Electric cars, Mr. Toyoda pointed out, are only as clean as the electricity that powers them and the factories where they are built. Japan, Toyota’s second-biggest market, plans to go carbon neutral by 2050, but as long as it continues to rely on fossil fuels to generate electricity, he said, the vehicles’ environmental benefits will remain a mirage.
Japanese automakers are “hanging on by their fingernails,” he added, and if Japan mandated a shift to all-electric vehicles — which have fewer components and are easier to manufacture — it could cost millions of jobs and destroy a whole ecosystem of auto parts suppliers.
Sales of gasoline-electric hybrids are expected to continue growing until 2027, according to a report by IDTechEx, a market research firm. So it is understandable that Japanese firms — and regulators — want to try to recoup the country’s enormous investments in hybrid technology and wait to see how consumer preferences and foreign regulatory regimes evolve, said James Edmondson, an analyst at the firm.
“For the manufacturers like Toyota, like Nissan, the hybrids are so prolific, there’s a good business case for them, so it’s in the interest of the government to keep pushing for them,” he said.
Kota Yuzawa, an auto industry analyst at Goldman Sachs, said it was not a matter of whether Japan’s automakers could make the transition. They have world-class technology and are putting significant resources into developing more of it. “But they are waiting for the right timing,” he said.
“The biggest questions are: Can you make a mass-market vehicle. Can you break even?” he added.
The answer is yes, said Mr. Inoue, the Leaf designer, who now splits his time between running a consulting company and teaching sustainable mobility design at I.A.A.D., a design institute in Italy.
But making the shift from building hybrids to building all-electric vehicles is not easy. The two kinds of cars cannot be manufactured cost effectively on the same platforms, Mr. Inoue said, and “if many companies don’t change now, the efficient production of electric vehicles will become quite difficult in the future.”
With its history of mass-producing electric vehicles, Nissan is arguably the best positioned of Japan’s major automakers to compete in the market for emission-free cars. But the company, by its own admission, has lost its lead and is now scrambling to catch up.
Last summer, it announced its most ambitious battery-electric vehicle since the Leaf, an S.U.V. called the Ariya.
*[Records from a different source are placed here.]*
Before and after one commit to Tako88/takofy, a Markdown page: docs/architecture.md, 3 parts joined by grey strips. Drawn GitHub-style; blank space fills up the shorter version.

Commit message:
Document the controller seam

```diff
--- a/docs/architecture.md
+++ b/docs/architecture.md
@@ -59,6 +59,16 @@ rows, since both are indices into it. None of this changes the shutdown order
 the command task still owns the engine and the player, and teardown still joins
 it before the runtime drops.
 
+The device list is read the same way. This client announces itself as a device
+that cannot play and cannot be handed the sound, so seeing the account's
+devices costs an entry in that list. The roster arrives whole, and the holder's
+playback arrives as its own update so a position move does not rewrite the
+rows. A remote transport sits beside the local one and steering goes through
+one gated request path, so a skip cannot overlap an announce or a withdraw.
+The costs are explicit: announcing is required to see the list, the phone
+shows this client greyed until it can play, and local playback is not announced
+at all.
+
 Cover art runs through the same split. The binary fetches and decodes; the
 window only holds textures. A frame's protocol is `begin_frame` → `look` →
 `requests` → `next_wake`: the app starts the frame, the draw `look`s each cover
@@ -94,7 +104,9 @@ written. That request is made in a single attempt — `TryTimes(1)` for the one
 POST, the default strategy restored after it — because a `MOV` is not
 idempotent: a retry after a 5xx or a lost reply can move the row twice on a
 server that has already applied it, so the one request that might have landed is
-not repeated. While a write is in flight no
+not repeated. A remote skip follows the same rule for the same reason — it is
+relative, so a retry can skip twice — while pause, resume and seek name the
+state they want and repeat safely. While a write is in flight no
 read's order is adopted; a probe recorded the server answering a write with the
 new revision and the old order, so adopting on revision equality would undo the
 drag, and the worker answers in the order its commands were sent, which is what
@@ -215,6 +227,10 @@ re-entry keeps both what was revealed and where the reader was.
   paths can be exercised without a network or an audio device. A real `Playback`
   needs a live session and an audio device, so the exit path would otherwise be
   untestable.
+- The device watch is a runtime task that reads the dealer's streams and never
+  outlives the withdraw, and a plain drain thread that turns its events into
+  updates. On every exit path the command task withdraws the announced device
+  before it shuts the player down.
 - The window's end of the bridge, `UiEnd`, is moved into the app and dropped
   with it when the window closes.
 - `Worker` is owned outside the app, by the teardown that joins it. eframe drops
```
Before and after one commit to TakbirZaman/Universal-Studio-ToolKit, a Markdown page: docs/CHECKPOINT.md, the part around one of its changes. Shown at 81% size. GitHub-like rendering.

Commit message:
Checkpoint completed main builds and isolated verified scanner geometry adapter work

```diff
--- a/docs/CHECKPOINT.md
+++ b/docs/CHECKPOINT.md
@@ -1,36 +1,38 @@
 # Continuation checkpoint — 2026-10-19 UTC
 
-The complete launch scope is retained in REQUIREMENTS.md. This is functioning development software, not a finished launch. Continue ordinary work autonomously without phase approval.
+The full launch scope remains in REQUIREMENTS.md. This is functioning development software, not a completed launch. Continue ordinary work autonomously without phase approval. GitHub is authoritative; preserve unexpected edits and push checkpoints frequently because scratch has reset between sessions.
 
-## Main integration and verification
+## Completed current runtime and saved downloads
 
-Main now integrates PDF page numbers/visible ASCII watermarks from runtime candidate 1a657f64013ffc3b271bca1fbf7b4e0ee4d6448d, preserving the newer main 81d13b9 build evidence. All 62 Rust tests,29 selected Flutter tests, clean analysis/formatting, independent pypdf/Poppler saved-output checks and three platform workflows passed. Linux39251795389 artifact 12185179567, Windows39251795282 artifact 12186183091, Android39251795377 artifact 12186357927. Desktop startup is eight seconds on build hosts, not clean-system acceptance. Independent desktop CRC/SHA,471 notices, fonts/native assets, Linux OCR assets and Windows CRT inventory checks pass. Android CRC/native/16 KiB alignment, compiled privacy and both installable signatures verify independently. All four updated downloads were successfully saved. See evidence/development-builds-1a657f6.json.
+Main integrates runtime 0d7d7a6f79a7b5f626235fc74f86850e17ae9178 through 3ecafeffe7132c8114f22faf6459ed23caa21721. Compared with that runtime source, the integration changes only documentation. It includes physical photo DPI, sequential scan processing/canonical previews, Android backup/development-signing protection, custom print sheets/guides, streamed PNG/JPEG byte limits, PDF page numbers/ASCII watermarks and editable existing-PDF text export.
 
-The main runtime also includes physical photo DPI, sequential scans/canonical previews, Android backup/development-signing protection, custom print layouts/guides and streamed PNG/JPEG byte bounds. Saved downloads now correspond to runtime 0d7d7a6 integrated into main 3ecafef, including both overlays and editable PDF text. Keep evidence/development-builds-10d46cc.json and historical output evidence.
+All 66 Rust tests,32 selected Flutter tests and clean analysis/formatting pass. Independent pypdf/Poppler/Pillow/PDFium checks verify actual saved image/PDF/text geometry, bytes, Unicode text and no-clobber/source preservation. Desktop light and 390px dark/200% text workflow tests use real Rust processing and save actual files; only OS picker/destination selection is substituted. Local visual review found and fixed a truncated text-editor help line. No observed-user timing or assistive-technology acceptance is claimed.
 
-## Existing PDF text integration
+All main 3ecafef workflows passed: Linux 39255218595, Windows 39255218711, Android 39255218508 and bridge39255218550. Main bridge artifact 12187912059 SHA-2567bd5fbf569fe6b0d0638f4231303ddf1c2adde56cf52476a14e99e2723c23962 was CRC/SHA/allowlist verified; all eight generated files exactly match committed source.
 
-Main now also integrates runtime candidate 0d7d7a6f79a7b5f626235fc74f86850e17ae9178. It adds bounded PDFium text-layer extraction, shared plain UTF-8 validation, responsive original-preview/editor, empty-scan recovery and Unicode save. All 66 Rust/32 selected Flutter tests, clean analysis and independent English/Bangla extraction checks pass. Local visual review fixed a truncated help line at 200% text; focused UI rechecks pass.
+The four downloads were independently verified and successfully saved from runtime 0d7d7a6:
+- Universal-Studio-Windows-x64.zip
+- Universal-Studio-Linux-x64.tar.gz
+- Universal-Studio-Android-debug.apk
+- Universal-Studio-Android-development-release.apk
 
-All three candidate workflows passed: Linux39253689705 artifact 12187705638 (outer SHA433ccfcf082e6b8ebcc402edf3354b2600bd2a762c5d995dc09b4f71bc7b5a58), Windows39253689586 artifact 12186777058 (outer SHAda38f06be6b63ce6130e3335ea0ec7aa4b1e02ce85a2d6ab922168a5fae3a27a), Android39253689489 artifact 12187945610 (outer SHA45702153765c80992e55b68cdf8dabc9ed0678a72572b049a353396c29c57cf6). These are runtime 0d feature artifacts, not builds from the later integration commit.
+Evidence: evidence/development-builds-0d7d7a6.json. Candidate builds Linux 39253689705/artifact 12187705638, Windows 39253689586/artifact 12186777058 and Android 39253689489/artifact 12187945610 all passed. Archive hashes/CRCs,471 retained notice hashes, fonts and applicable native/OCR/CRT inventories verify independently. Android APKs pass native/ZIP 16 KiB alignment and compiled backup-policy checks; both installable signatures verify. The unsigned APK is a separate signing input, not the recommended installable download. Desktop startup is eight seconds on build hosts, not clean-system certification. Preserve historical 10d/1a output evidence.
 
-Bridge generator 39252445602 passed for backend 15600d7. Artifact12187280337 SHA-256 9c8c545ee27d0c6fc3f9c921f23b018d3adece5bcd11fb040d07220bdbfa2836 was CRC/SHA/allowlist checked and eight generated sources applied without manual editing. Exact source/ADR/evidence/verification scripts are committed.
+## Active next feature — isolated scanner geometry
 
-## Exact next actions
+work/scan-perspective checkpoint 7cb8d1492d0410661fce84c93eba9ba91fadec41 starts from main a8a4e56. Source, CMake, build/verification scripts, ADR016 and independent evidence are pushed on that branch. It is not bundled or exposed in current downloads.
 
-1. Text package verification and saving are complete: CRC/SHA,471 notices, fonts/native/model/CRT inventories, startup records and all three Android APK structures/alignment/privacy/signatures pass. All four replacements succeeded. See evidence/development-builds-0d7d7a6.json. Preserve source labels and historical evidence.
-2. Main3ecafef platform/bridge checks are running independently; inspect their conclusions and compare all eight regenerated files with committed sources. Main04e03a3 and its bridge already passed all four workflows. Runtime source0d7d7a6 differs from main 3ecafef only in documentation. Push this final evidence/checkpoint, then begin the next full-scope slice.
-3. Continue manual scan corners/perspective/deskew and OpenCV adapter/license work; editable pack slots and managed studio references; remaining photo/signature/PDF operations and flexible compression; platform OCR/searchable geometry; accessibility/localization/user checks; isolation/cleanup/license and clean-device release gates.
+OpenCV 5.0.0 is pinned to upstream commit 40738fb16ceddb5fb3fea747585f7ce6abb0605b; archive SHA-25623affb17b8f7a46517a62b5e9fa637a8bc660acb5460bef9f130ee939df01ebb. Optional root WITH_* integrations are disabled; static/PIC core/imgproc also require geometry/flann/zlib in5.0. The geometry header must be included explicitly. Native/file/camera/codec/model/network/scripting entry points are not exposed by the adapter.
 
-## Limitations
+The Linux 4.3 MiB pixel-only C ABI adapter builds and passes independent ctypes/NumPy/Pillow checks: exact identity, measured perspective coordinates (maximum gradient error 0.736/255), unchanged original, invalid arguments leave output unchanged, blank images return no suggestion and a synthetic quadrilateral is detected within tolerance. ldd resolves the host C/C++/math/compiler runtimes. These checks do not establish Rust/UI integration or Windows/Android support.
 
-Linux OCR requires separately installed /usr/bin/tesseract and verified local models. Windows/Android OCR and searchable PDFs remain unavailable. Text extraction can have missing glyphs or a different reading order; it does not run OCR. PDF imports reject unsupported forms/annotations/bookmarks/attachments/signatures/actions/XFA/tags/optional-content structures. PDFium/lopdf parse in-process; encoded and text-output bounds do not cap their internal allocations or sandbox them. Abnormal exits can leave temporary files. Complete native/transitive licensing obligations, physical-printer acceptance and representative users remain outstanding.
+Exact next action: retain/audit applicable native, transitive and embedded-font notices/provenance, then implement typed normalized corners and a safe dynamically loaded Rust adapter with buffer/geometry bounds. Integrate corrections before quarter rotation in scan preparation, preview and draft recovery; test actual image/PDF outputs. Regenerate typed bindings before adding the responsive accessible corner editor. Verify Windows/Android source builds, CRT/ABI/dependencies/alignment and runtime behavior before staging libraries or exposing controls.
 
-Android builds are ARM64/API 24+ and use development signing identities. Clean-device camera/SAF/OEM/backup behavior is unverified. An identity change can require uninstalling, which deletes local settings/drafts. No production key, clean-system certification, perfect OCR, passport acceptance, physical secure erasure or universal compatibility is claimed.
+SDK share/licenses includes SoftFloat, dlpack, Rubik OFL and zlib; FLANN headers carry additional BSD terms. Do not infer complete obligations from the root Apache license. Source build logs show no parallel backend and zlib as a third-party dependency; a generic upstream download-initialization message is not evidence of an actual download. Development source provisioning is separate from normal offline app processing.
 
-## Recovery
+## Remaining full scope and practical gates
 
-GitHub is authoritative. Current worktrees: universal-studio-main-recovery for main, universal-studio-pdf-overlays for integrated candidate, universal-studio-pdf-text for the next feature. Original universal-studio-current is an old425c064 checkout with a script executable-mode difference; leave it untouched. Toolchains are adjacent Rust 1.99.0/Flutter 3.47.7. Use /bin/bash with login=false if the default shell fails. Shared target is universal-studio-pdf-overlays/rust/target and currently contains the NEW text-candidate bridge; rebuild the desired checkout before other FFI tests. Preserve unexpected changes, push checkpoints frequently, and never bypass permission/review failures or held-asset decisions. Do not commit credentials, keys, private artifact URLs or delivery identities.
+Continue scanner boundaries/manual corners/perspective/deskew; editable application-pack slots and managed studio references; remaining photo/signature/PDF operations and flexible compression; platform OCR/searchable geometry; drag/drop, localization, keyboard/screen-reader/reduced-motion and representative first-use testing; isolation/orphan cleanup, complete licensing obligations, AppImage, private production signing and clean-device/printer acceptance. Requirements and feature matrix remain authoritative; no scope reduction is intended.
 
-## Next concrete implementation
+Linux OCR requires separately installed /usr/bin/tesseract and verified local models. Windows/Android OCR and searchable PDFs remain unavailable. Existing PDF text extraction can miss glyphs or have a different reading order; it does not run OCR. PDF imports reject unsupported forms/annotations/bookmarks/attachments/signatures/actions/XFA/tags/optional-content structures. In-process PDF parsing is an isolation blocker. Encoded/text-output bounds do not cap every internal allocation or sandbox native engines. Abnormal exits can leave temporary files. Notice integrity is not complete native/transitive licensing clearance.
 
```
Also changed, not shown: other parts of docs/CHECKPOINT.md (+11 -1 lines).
And in January, the company said it would be carbon neutral by 2050, a decision that mirrored a new national policy change late last year.
But, like Japan’s other automakers, it is moving cautiously.
“For Nissan’s key markets, every all-new vehicle offering will be electrified by the early 2030s,” the company’s chief sustainability officer, Joji Tagawa, said in an email. But “in other markets, we will gradually switch to electrified vehicles.”
In the meantime, the company will heavily promote its newer hybrid technology, which it calls e-Power: essentially, an electric motor powered by a gas generator.
In Japan, the lack of government enthusiasm for emission-free cars is likely to put its automakers at a serious disadvantage, said Kazuo Yajima, the Leaf’s former lead engineer, who now runs Blue Sky Technology, a company that develops micro-electric vehicles.
China and the European Union have lost the race for hybrid technology, Mr. Yajima said, so their governments have made a strategic decision to invest in the development of electric cars, including key technologies like batteries.
Japanese automakers’ reluctance to make the leap to all-electric vehicles, Mr. Yajima said, could lead them to suffer the same fate as the country’s consumer electronics firms, which have largely faded into irrelevance because of their failure to stay ahead of market trends.
Mr. Inoue agrees. The automotive sector is “the final battlefield” for Japanese industry, he said.
“Now Japan is winning,” he said, “but I think in 10 years if we lose the opportunity to move to the electric vehicles field, we may lose.”